We human beings learn early and quickly to acquire expertise in using our plight, whatever it is, to get those around us to do far more than get us through or over the conditions. We learn how to use the conditions of need as leverage in getting our own way. Not our health, not our maturity, not our peace, not justice, not our salvation, but our way, out willful way. This impulse to make oneself the center, to shrewdly, or bullyingly manipulate things and people to the service of self is what we, at least in our theology textbooks, call sin. Incurvatus in se was Augustine’s phrase for it, life curved in upon itself.

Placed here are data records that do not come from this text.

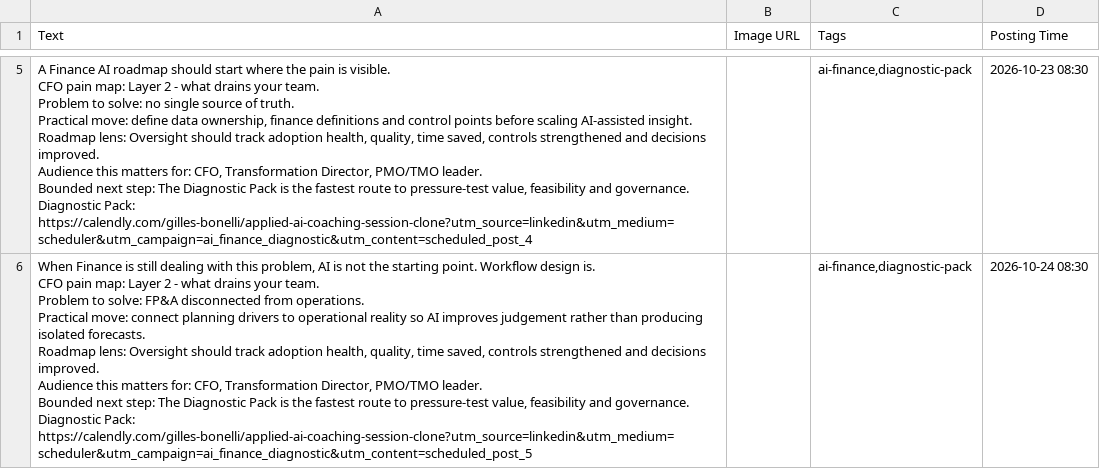
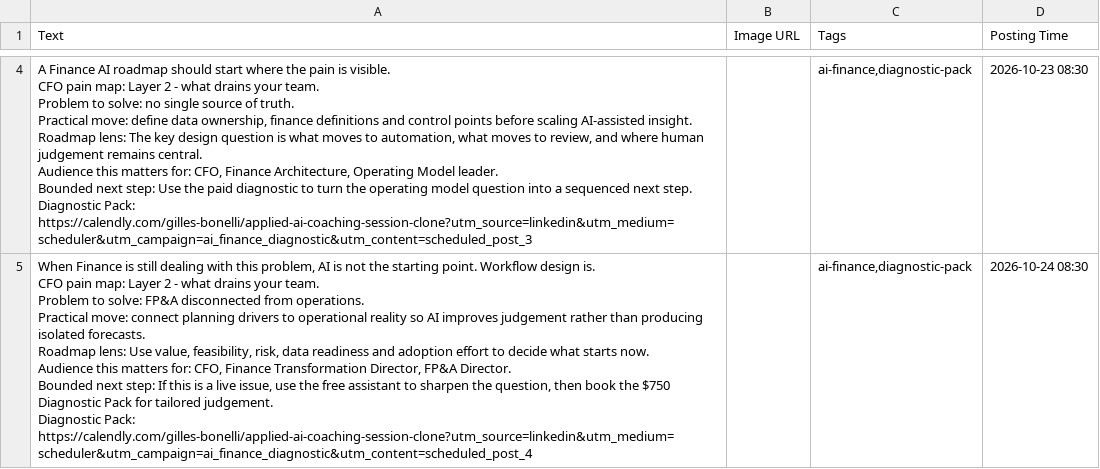
Before and after one commit to CEOFOUNDER/STNM_FT, a CSV file: traffic-console/generated/scheduler-buffer.csv, drawn as a sheet; only a part is shown, gaps mark what is left out; addresses are those after the commit; ↵ is a line break in a cell; the diff covers the shown part only; the diff names each change by its address in the sheet, - before the commit and + after, or states it on an @@ line.

```diff
--- a/traffic-console/generated/scheduler-buffer.csv
+++ b/traffic-console/generated/scheduler-buffer.csv
-A4 (Text): …Roadmap lens: Oversight should track adoption health, quality, time saved, controls strengthened and decisions improved. ↵ Audience this matters for: CFO, Transformation Director, PMO/TMO leader. ↵ Bounded next step: The Diagnostic Pack is the fastest route to pressure-test value, feasibility and governance. ↵ Diagnostic Pack: https://calendly.com/gilles-bonelli/applied-ai-coaching-session-clone?utm_source=linkedin&utm_medium=scheduler&utm_campaign=ai_finance_diagnostic&utm_content=scheduled_post_4
+A4 (Text): …Roadmap lens: The key design question is what moves to automation, what moves to review, and where human judgement remains central. ↵ Audience this matters for: CFO, Finance Architecture, Operating Model leader. ↵ Bounded next step: Use the paid diagnostic to turn the operating model question into a sequenced next step. ↵ Diagnostic Pack: https://calendly.com/gilles-bonelli/applied-ai-coaching-session-clone?utm_source=linkedin&utm_medium=scheduler&utm_campaign=ai_finance_diagnostic&utm_content=scheduled_post_3
-A5 (Text): …Roadmap lens: Oversight should track adoption health, quality, time saved, controls strengthened and decisions improved. ↵ Audience this matters for: CFO, Transformation Director, PMO/TMO leader. ↵ Bounded next step: The Diagnostic Pack is the fastest route to pressure-test value, feasibility and governance. ↵ Diagnostic Pack: https://calendly.com/gilles-bonelli/applied-ai-coaching-session-clone?utm_source=linkedin&utm_medium=scheduler&utm_campaign=ai_finance_diagnostic&utm_content=scheduled_post_5
+A5 (Text): …Roadmap lens: Use value, feasibility, risk, data readiness and adoption effort to decide what starts now. ↵ Audience this matters for: CFO, Finance Transformation Director, FP&A Director. ↵ Bounded next step: If this is a live issue, use the free assistant to sharpen the question, then book the $750 Diagnostic Pack for tailored judgement. ↵ Diagnostic Pack: https://calendly.com/gilles-bonelli/applied-ai-coaching-session-clone?utm_source=linkedin&utm_medium=scheduler&utm_campaign=ai_finance_diagnostic&utm_content=scheduled_post_4
```
Also changed, not shown: 1 added row, 1 removed row and 2 edited cells elsewhere in this file, 2 other files.
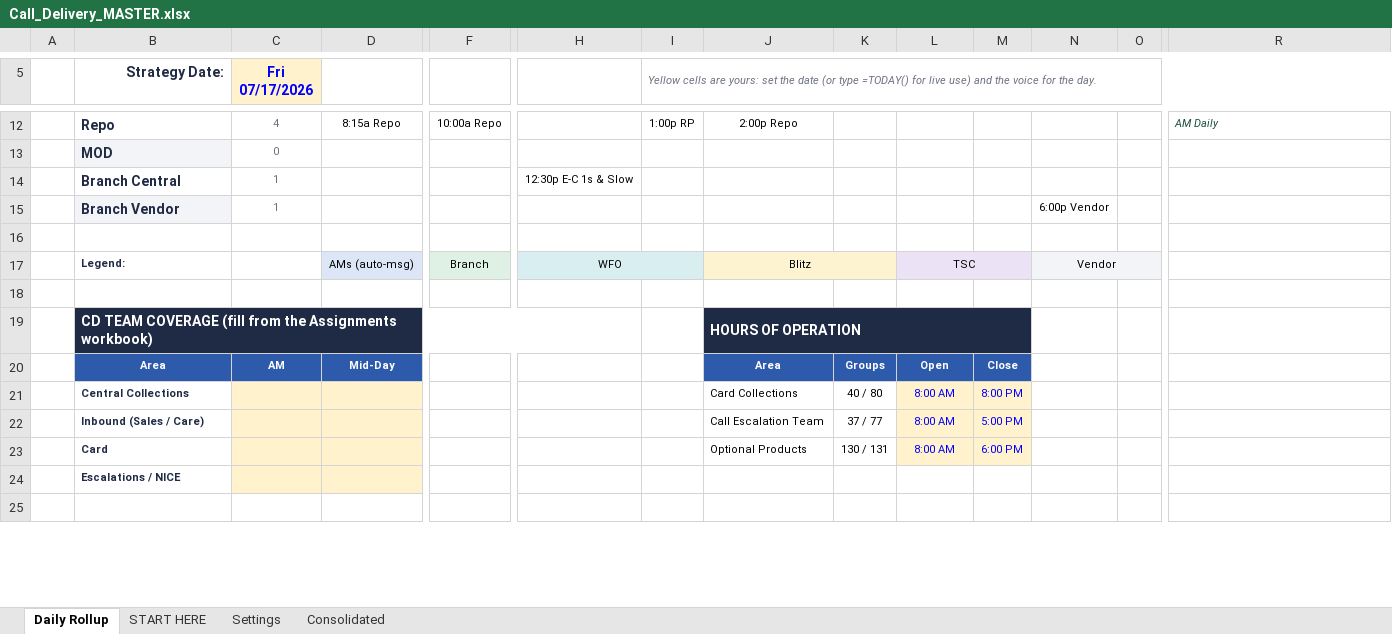
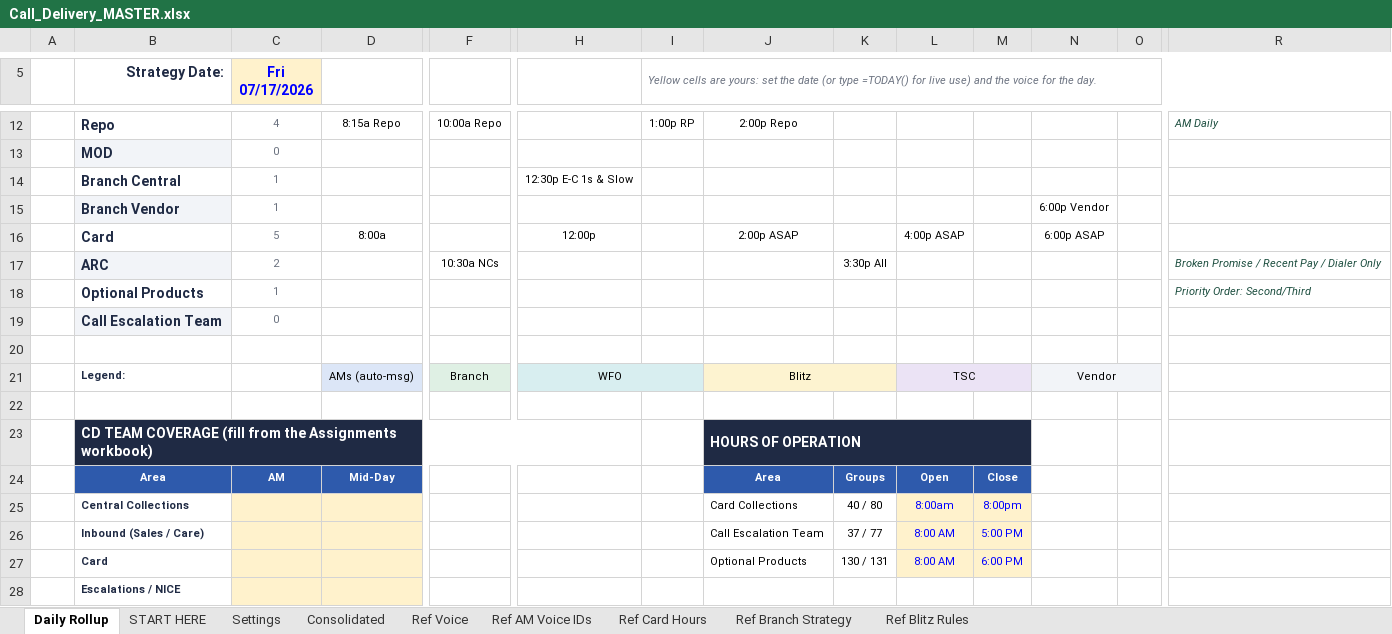
Before and after one commit to hubertjeanlouisjr-web/mygamemystory, an Excel workbook: call-delivery/templates/Call_Delivery_MASTER.xlsx, sheet Daily Rollup, drawn as a sheet; only a part is shown, gaps mark what is left out; the shorter side is filled out with more unchanged rows; values as stored, in another font and other column widths than the file's, no borders; conditional formats not drawn; addresses are those after the commit; rows hold the shown columns only; the diff names each change by its address in the sheet, - before the commit and + after, or states it on an @@ line.

```diff
--- a/call-delivery/templates/Call_Delivery_MASTER.xlsx (sheet Daily Rollup)
+++ b/call-delivery/templates/Call_Delivery_MASTER.xlsx (sheet Daily Rollup)
+sheet tab: Ref Voice
+sheet tab: Ref AM Voice IDs
+sheet tab: Ref Card Hours
+sheet tab: Ref Branch Strategy
+sheet tab: Ref Blitz Rules
+row 16:  | Card | 5 | 8:00a |  | 12:00p |  | 2:00p ASAP |  | 4:00p ASAP |  | 6:00p ASAP
+row 17:  | ARC | 2 |  | 10:30a NCs |  |  |  | 3:30p All |  |  |  |  | Broken Promise / Recent Pay / Dialer Only
+row 18:  | Optional Products | 1 |  |  |  |  |  |  |  |  |  |  | Priority Order: Second/Third
+row 19:  | Call Escalation Team | 0
-L25: 8:00 AM
+L25: 8:00am
-M25: 8:00 PM
+M25: 8:00pm
```
Also changed, not shown: sheet Consolidated, call-delivery/intake/2026-07/Auto.xlsx, call-delivery/intake/2026-07/BE.xlsx, 14 other files.
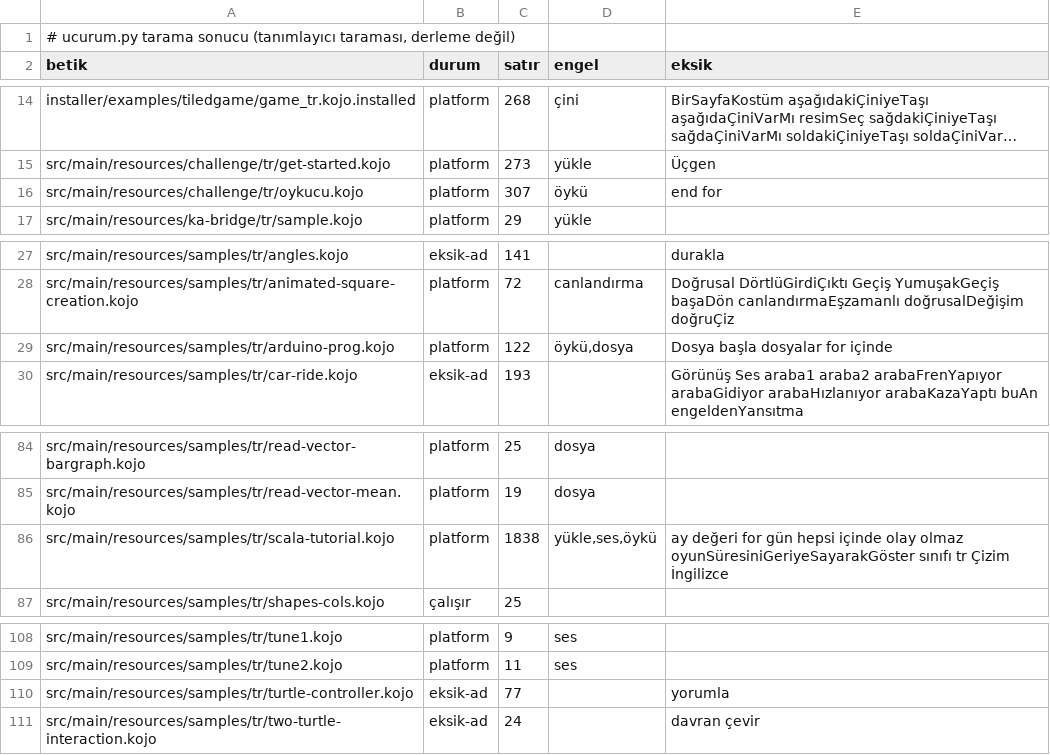
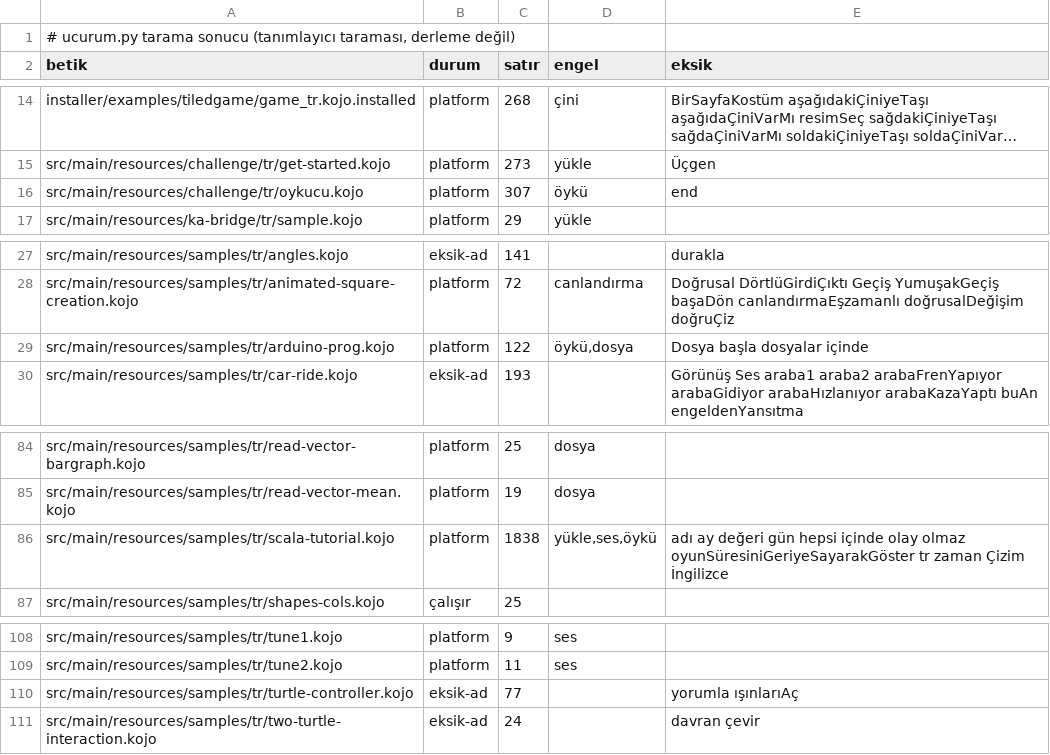
Before and after one commit to bulent2k2/kojojs-dev, a TSV file: ornekler/masaustu/tarama.tsv, drawn as a sheet; only a part is shown, gaps mark what is left out; long unchanged cells end in …; the diff names each change by its address in the sheet, - before the commit and + after, or states it on an @@ line.

```diff
--- a/ornekler/masaustu/tarama.tsv
+++ b/ornekler/masaustu/tarama.tsv
-E16 (eksik): end for
+E16 (eksik): end
-E29 (eksik): Dosya başla dosyalar for içinde
+E29 (eksik): Dosya başla dosyalar içinde
-E86 (eksik): ay değeri for gün hepsi içinde olay olmaz oyunSüresiniGeriyeSayarakGöster sınıfı tr Çizim İngilizce
+E86 (eksik): adı ay değeri gün hepsi içinde olay olmaz oyunSüresiniGeriyeSayarakGöster tr zaman Çizim İngilizce
-E110 (eksik): yorumla
+E110 (eksik): yorumla ışınlarıAç
```
Also changed, not shown: 4 other files.
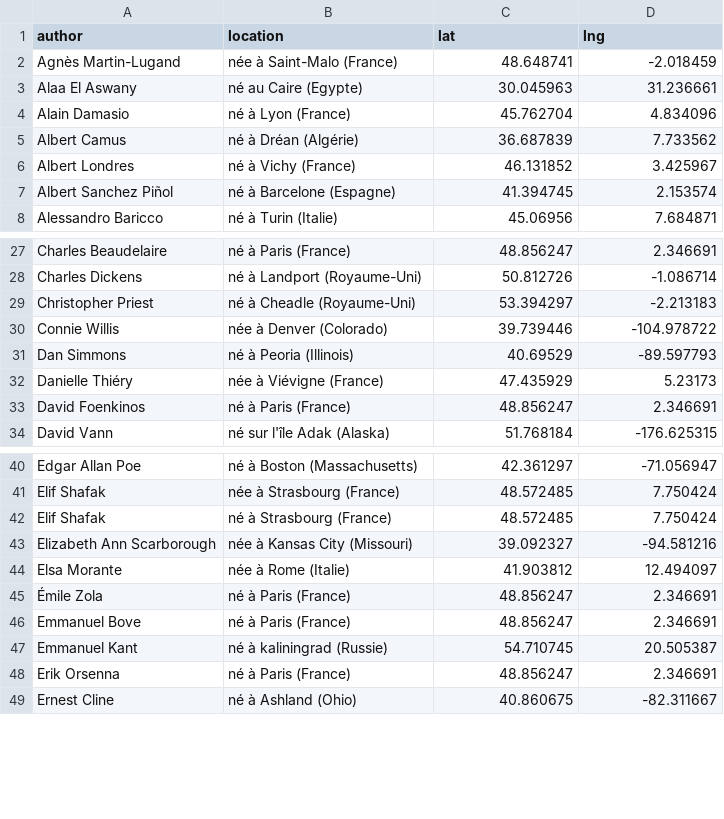
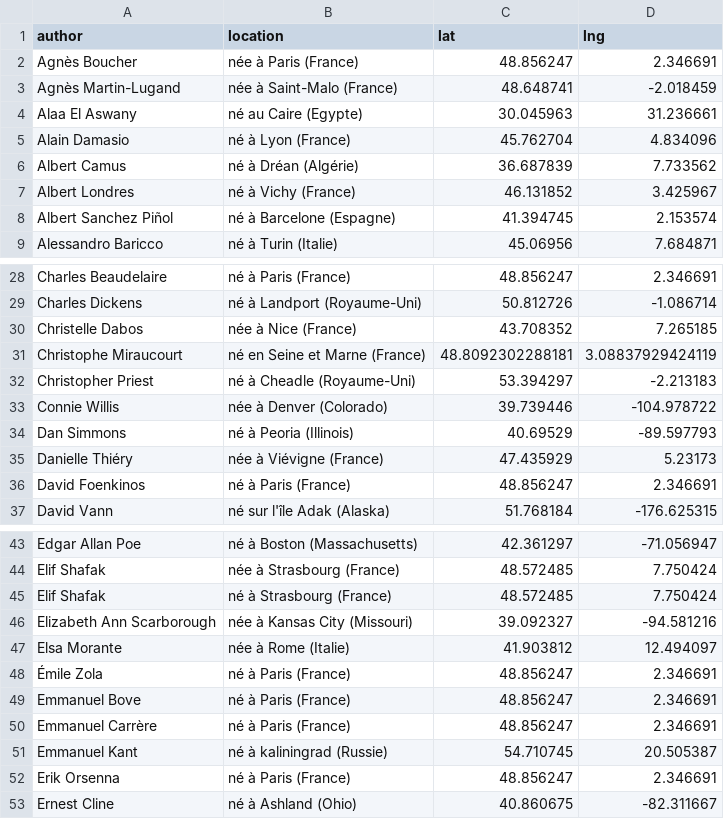
Before and after one commit to neocarto/mapquote, a CSV file: data/authors.csv, drawn as a sheet; only a part is shown, gaps mark what is left out; the diff names each change by its address in the sheet, - before the commit and + after, or states it on an @@ line.

```diff
--- a/data/authors.csv
+++ b/data/authors.csv
+row 2: Agnès Boucher | née à Paris (France) | 48.856247 | 2.346691
+row 30: Christelle Dabos | née à Nice (France) | 43.708352 | 7.265185
+row 31: Christophe Miraucourt | né en Seine et Marne (France) | 48.8092302288181 | 3.08837929424119
+row 50: Emmanuel Carrère | né à Paris (France) | 48.856247 | 2.346691
```
Also changed, not shown: data/contributors.csv, 5 other files.
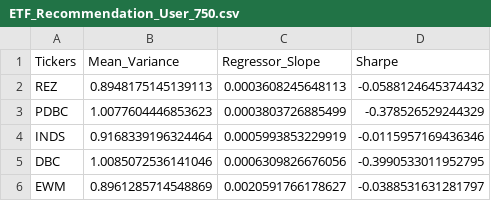
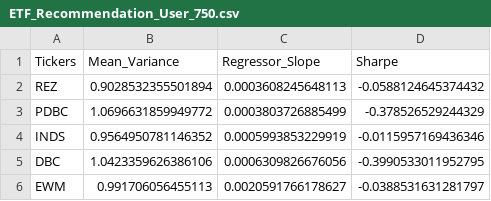
Before and after one commit to sivabinf/IGP24_RoboAdvisor, a CSV file: ETF_Recommendation_User_750.csv, drawn as a sheet.

```diff
--- a/ETF_Recommendation_User_750.csv
+++ b/ETF_Recommendation_User_750.csv
@@ -1,6 +1,6 @@
 Tickers,Mean_Variance,Regressor_Slope,Sharpe
-REZ,0.8948175145139113,0.0003608245648113,-0.0588124645374432
-PDBC,1.0077604446853623,0.0003803726885499,-0.378526529244329
-INDS,0.9168339196324464,0.0005993853229919,-0.0115957169436346
-DBC,1.0085072536141046,0.0006309826676056,-0.3990533011952795
-EWM,0.8961285714548869,0.0020591766178627,-0.0388531631281797
+REZ,0.9028532355501894,0.0003608245648113,-0.0588124645374432
+PDBC,1.0696631859949772,0.0003803726885499,-0.378526529244329
+INDS,0.9564950781146352,0.0005993853229919,-0.0115957169436346
+DBC,1.0423359626386106,0.0006309826676056,-0.3990533011952795
+EWM,0.991706056455113,0.0020591766178627,-0.0388531631281797
```
Also changed, not shown: ETF_summary_df.csv, 3 other files.
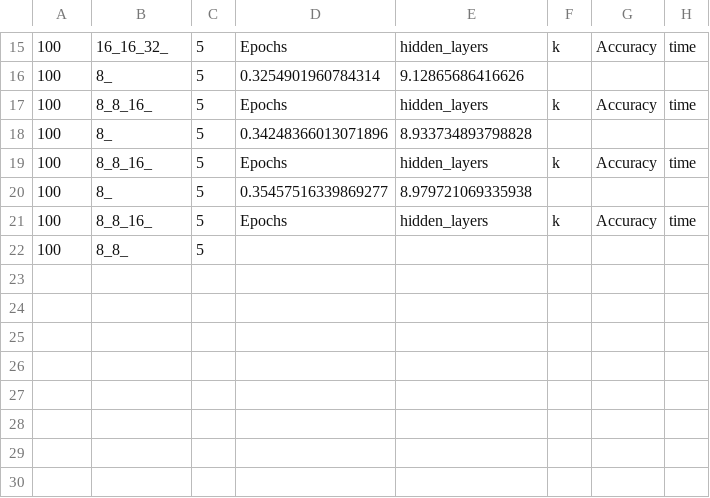
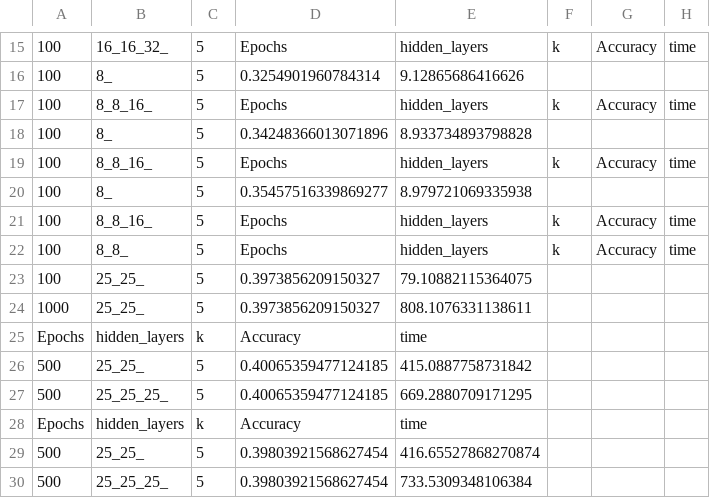
Before and after one commit to ai-spring-2019/project-4-ben-jack-p4, a CSV file: test_multiclass_shuffledwine.csv, drawn as a sheet; only a part is shown, gaps mark what is left out; addresses are those after the commit; the diff names each change by its address in the sheet, - before the commit and + after, or states it on an @@ line.

Commit message:
Added data

```diff
--- a/test_multiclass_shuffledwine.csv
+++ b/test_multiclass_shuffledwine.csv
+row 22: 100 | 8_8_ | 5 | Epochs | hidden_layers | k | Accuracy | time
-B23: 8_8_
+B23: 25_25_
-D23: (empty)
+D23: 0.3973856209150327
-E23: (empty)
+E23: 79.10882115364075
+row 24: 1000 | 25_25_ | 5 | 0.3973856209150327 | 808.1076331138611
+row 25: Epochs | hidden_layers | k | Accuracy | time
+row 26: 500 | 25_25_ | 5 | 0.40065359477124185 | 415.0887758731842
+row 27: 500 | 25_25_25_ | 5 | 0.40065359477124185 | 669.2880709171295
+row 28: Epochs | hidden_layers | k | Accuracy | time
+row 29: 500 | 25_25_ | 5 | 0.39803921568627454 | 416.65527868270874
+row 30: 500 | 25_25_25_ | 5 | 0.39803921568627454 | 733.5309348106384
```
Also changed, not shown: wine.csv, 7 other files.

We are created to be open. To be open to God, to open out towards our neighbors. We can only be whole and healthy in so far as we do this. When we are in need, ... [Our n]eed rips gashes in our self-containment and opens us to the neighbor. Need blows holes in our roofed-in self-sufficiency and opens us to God. But not necessarily.
For the self-willed self does not give up easily. It makes a persistent and determined stand to use these need-generated openings not to move out, but to pull whoever is trying to help it, into its service, put the neighbors to its use.-- Subversive Spirituality, “Teach Us to Care, Teach us Not to Care,” p 158 (emphasis added).